This is an area best left to specialty brokerages. Any one corporate bond issue is thinly traded and not suitable for independent traders working from home. These bonds should not be confused with US Treasury bond futures, which are futures contracts -not the bonds themselves (see below). For long term investors it is better to buy bonds than to buy bond funds. As long as you own a real bond (not a fund), you will get all your money back with interest (unless they go bankrupt). You may permanently lose money in a bond fund no matter how long you invest in it.
Forex trading is the trading of the exchange rate of currency pairs, like the Euro vs. Dollar. This seems easy to understand and is not subject to the pattern day trade rule so you can open an account with $100 and start trading tomorrow. However, currency exchange rates change rapidly and these pairs can cause your trade to swing wildly in value, which I find difficult to trade successfully. In my unscientific sampling of traders I have found fewer people being successful with forex than stocks, options, or futures trading. If your trading budget is tight then you may need to go this route, in which case you need to follow the lead of someone who is successful, like Todd Gordon of Aspen Trading.
I've saved the best for last. Futures trading is usually the last asset to be considered by novice traders. I've known people who have traded stocks for more than ten years and have never seriously considered futures trading. A big part of the reason is that it is unfamiliar and mysterious to most people. I did not make my first futures trade until five years after I had started trading stocks and then found that it was a lot easier than I thought. Like any type of trading, you need to know what you are doing. Futures trade 24 hours per day from Sunday night to Friday afternoon and are not subject to the pattern day trade rule.
Tom Grisafi (pictured at right) makes his living trading agricultural futures, primarily in grains, in his house in Indiana.

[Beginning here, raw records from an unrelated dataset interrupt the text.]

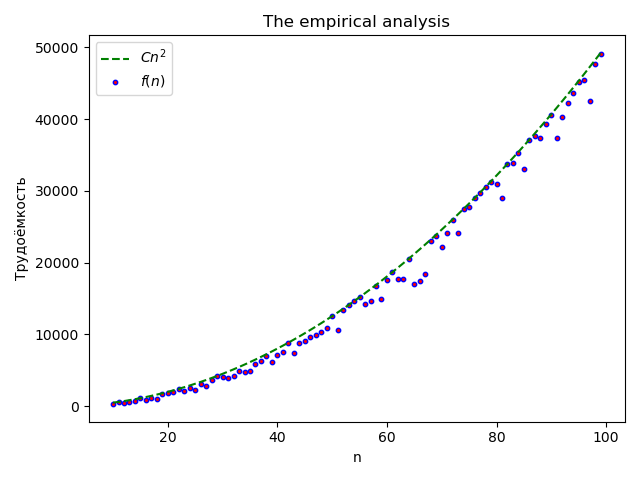
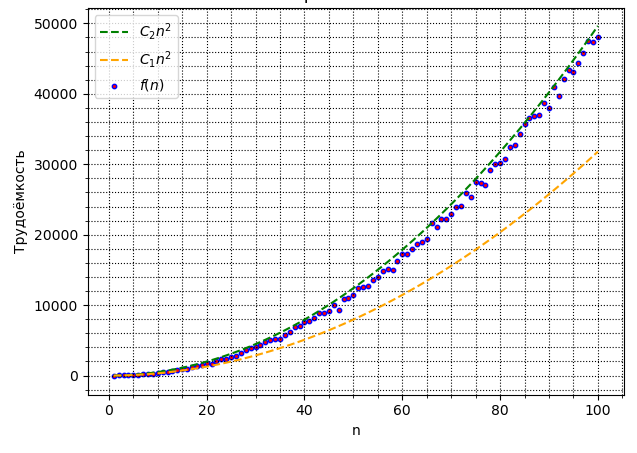
Empirical analysis is done

Changed region(s): [[0.0, 0.0, 0.9843, 0.9272], [0.5369, 0.9272, 0.5667, 0.9581]]

diff --git a/main.py b/main.py
@@ -1,8 +1,8 @@
 import sys
 import random
-import time
 import matplotlib.pyplot as plt
 import numpy as np
+
 
 
 class Algorithm_Dijkstra:
@@ -82,10 +82,10 @@ def print_result(distance, start_node):
             print(f"{start_node} > {i} = маршрут недоступен")
 
 
-RANGE_n = (10, 100)
+RANGE_n = (1, 101)
 
 
-def _show_empirical_f(empirical_f, C1, C2):
+def _show_empirical_f_with_asymptotic(empirical_f, C1, C2):
     # Show Omega(n), O(n^2), empirical_f
     x = np.arange(*RANGE_n)
     lowerAsymptotic = C1 * x ** 2
@@ -94,7 +94,6 @@ def _show_empirical_f(empirical_f, C1, C2):
     ax.plot(x, upperAsymptotic, color="green", linestyle='--', label="$C_2n^2$")
     ax.scatter(x, empirical_f, marker='o', s=10, c="red", edgecolor='b', label="$f(n)$")
     ax.plot(x, lowerAsymptotic, color="orange", linestyle='--', label="$C_1n^2$")
-    ax.set_title('Эмпирический анализ')
     ax.set_xlabel("n")
     ax.set_ylabel("Трудоёмкость")
     ax.minorticks_on()
@@ -107,14 +106,32 @@ def _show_empirical_f(empirical_f, C1, C2):
     ax.legend()
 
     plt.show()
-    fig.savefig(f'empirical_analysis-test'
-                f'png')
+    fig.savefig(f'empirical_analysis.png')
+
+
+def _show_empirical_f(empirical_f):
+    x = np.arange(*RANGE_n)
+    fig, ax = plt.subplots()
+    ax.scatter(x, empirical_f, marker='o', s=10, c="red", edgecolor='b', label="$f(n)$")
+    ax.set_xlabel("n")
+    ax.set_ylabel("Трудоёмкость")
+    ax.minorticks_on()
+    ax.grid(which='major',
+            color='k',
+            linestyle=':')
+    ax.grid(which='minor',
+            color='k',
+            linestyle=':')
+    ax.legend()
+
+    plt.show()
+    fig.savefig(f'empirical_f.png')
 
 
 def empirical_analysis():
     Dijkstra = Algorithm_Dijkstra()
     range_n = RANGE_n
-    m = 10
+    m = 100
 
     # get empirical f
     f = [None] * (range_n[1] - range_n[0])
@@ -124,6 +141,15 @@ def empirical_analysis():
             Graph, start_node = Dijkstra.generate_data(n)
             _, f_on_n[j] = Dijkstra.algorithm(Graph, start_node)
         f[i] = sum(f_on_n) / m
+    _show_empirical_f(f)
+
+    # For showing of table
+    with open('data.txt', 'w') as data:
+        for n in range(*range_n):
+            data.write(f"{n}\t")
+        data.write('\n')
+        for f_i in f:
+            data.write(f"{str(f_i).replace('.',',')}\t")
 
     # Search constants: C1 and C2
     n = np.arange(*range_n)
@@ -137,7 +163,7 @@ def empirical_analysis():
             print('n0:', n[i])
             print('C1:', C1)
             print('C2:', C2)
-            _show_empirical_f(f, C1, C2)
+            _show_empirical_f_with_asymptotic(f, C1, C2)
             return True
     return False
 
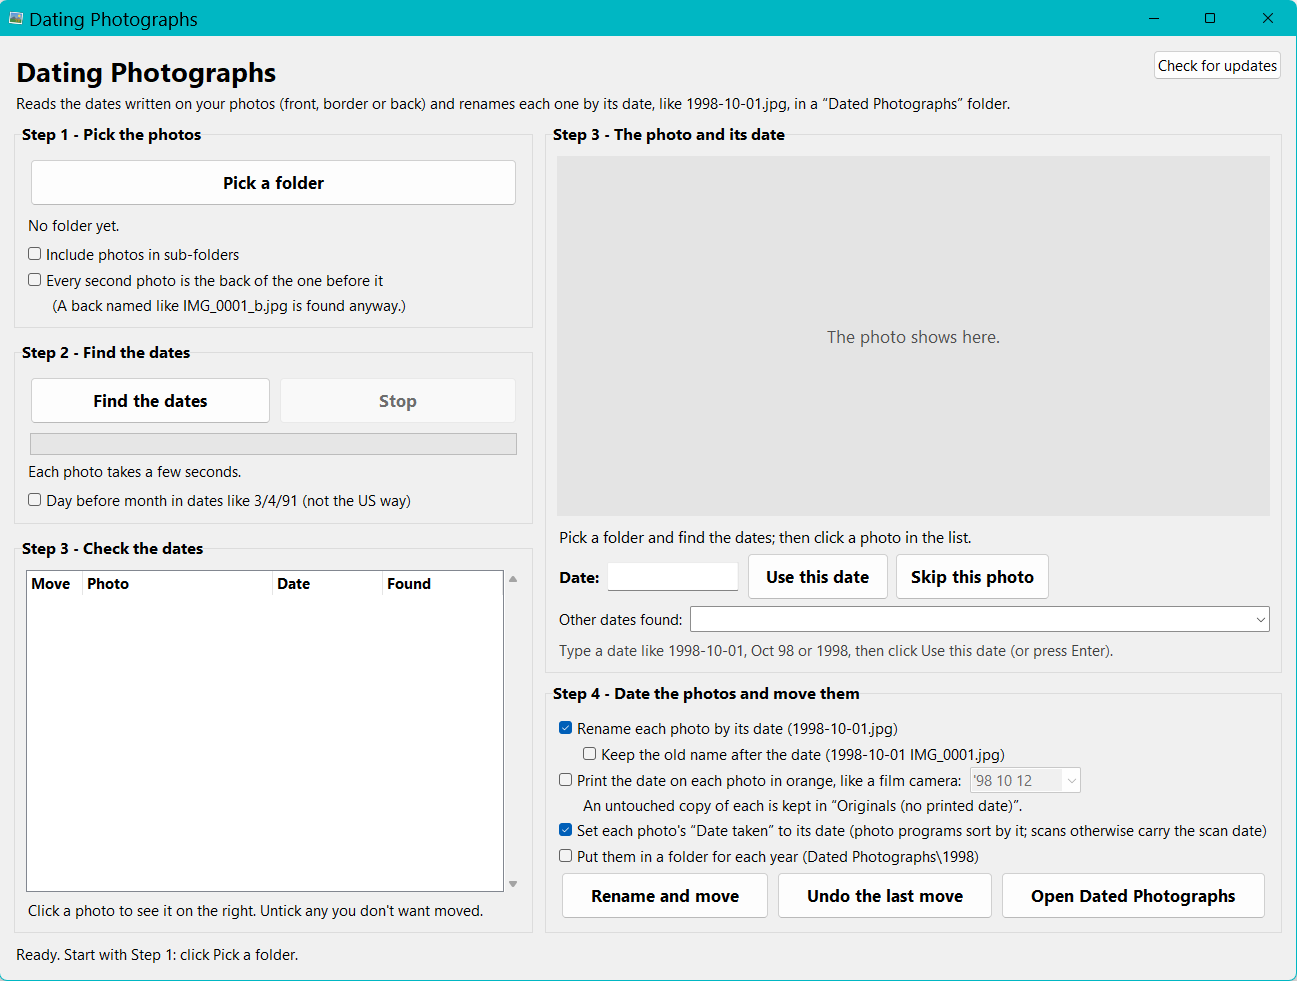
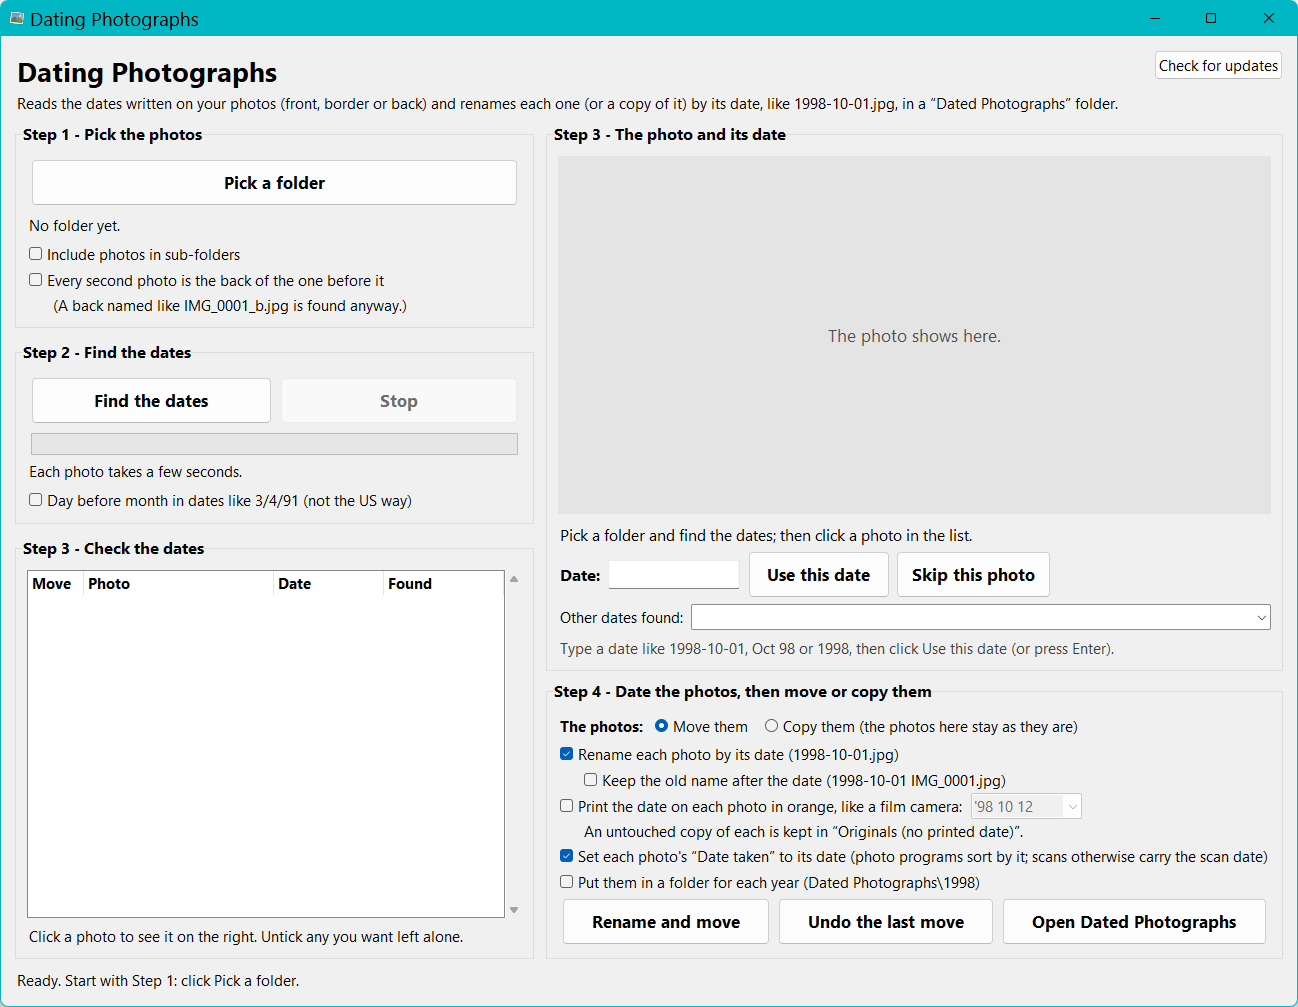
Dating Photographs 1.1.0: copy or move; PAD file, picture and README for the new version

diff --git a/README.md b/README.md
@@ -28,7 +28,7 @@ Each app has a **Check for updates** button that opens [the page with the newest
 | Proofreader | Fixes spelling, grammar, punctuation and capitals in Word, RTF and text files, saving corrected copies with a report. Its free checker works offline; Word is optional. |
 | Song Cleaner | Tidies a folder of MP3s recorded from the radio: better names, copies of the same song removed, talk trimmed from the ends. Nothing is deleted; Undo puts it back. |
 | Photo Stitcher | Joins overlapping photos into one big panorama, in any order: side by side, top to bottom, or in rows and columns. Trims the ragged edges; an Adjust window turns, squares up, crops and resizes it. Opens iPhone HEIC photos. Your photos are never changed. |
-| Dating Photographs | Reads the dates written on old photos (front, border or back, even in handwriting) and renames each one by its date, like 1998-10-01.jpg. You check every date first; it can also set Date taken and print the date in orange like a film camera. Undo puts everything back. |
+| Dating Photographs | Reads the dates written on old photos (front, border or back, even in handwriting) and renames each one, or a copy of it, by its date, like 1998-10-01.jpg. You check every date first; it can also set Date taken and print the date in orange like a film camera. Undo puts everything back. |
 
 
 ## Before you install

Futures are a contract for future delivery. For example, if you own a German car dealership you can buy a futures contract that will lock in the price of the Euro vs. Dollar for next quarter's car purchases to protect yourself from an adverse change in the exchange rate. The leverage in futures contracts is very high so a little money goes a long way. Over use of leverage can lead to excessive losses (remember the 41-43% of your trades will be losers). Futures contracts can be had for stocks, stock indexes, commodities (corn, wheat, soybeans, etc.), US Treasury bonds, and much more. Futures offer a wide range of uncorrelated instruments to trade but caution should be exercised when holding contracts overnight as their value can change dramatically while you sleep. Futures contracts are rarely traded outside the United States but foreign investors who have US trading accounts will kick up the action around 4am Eastern Time. Novice traders often gravitate to the S&P 500 futures electronic contract (ES), which is not the best choice most of the time due to the relatively high tick value and narrow daily range (more on this later). My favorite futures contracts are NQ, YM, EMD, and RUT. I know some traders who swear by the FDAX (German stock index) but I would have to wake up too early to trade that one.